[Requirement]
With pictures omitted, restate the data word for word.
--- Supplied entries Enclosed Below ---
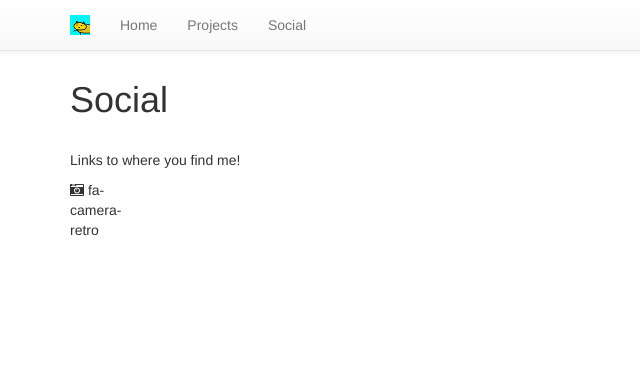
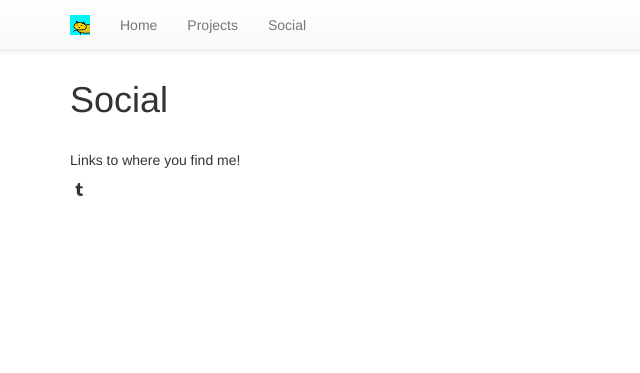
Before and after one commit to rootw4re/h313.github.io, a Jekyll site: the page built from social.html, in a window 1280 px wide. Shown: the top 373 px of the page, without its empty margins (0-640 px from the left). Built offline with Jekyll 4.4.1, drawn with Linux system fonts in a browser that asks for light colours.

Commit message:
test font awesome

```diff
--- a/social.html
+++ b/social.html
@@ -9,7 +9,7 @@ permalink: /social
   <p>Links to where you find me!</p>
   <div class="row">
     <div class="col-xs-1">
-      <i class="fa fa-camera-retro"></i> fa-camera-retro
+      <i class="fa  fa-tumblr fa-fw" aria-hidden="true"></i>
     </div>
   </div>
 </div>
```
--- End of Enclosed Supplied entries ---
[Task output]
Before and after one commit to rootw4re/h313.github.io, a Jekyll site: the page built from social.html, in a window 1280 px wide. Shown: the top 373 px of the page, without its empty margins (0-640 px from the left). Built offline with Jekyll 4.4.1, drawn with Linux system fonts in a browser that asks for light colours.

Commit message:
test font awesome

```diff
--- a/social.html
+++ b/social.html
@@ -9,7 +9,7 @@ permalink: /social
   <p>Links to where you find me!</p>
   <div class="row">
     <div class="col-xs-1">
-      <i class="fa fa-camera-retro"></i> fa-camera-retro
+      <i class="fa  fa-tumblr fa-fw" aria-hidden="true"></i>
     </div>
   </div>
 </div>
```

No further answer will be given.